■ **THE DATA**:
--------------------------------

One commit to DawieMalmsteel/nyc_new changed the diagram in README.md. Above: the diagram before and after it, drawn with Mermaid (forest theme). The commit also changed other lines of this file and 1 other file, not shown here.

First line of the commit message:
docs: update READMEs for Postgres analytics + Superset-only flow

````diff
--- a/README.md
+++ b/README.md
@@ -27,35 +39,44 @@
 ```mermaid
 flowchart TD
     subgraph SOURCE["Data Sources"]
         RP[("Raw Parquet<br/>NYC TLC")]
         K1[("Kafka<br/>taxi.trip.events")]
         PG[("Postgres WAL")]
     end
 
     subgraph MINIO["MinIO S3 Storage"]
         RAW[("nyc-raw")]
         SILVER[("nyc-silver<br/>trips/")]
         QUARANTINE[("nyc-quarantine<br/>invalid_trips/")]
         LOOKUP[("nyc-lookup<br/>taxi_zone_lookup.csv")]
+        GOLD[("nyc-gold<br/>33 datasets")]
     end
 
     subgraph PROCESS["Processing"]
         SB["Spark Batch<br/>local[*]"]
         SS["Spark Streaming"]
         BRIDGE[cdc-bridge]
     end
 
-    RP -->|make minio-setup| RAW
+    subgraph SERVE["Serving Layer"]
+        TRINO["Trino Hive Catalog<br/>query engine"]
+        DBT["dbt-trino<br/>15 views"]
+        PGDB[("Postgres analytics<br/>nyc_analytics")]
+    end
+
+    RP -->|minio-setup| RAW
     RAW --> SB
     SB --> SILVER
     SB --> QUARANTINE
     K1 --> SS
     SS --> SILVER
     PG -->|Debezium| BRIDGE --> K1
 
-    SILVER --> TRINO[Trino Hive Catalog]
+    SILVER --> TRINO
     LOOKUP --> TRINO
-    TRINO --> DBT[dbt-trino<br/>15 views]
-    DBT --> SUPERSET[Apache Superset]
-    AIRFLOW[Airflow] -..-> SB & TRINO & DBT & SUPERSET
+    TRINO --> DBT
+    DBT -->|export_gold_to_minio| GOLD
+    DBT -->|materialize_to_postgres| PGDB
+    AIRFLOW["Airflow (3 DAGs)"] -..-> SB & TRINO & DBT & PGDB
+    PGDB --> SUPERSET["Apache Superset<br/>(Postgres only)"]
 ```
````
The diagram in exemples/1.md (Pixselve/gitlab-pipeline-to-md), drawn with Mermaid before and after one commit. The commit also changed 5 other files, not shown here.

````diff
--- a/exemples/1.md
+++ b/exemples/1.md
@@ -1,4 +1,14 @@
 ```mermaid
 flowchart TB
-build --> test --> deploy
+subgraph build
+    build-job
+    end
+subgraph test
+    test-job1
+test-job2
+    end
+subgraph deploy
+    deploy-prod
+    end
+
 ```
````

--------------------------------

■ **PROBLEM TO SOLVE**:
Where the string "exemples" occurs in a line of the material above, copy the whole line.

■ **TASK SOLUTION**:
The diagram in exemples/1.md (Pixselve/gitlab-pipeline-to-md), drawn with Mermaid before and after one commit. The commit also changed 5 other files, not shown here.
--- a/exemples/1.md
+++ b/exemples/1.md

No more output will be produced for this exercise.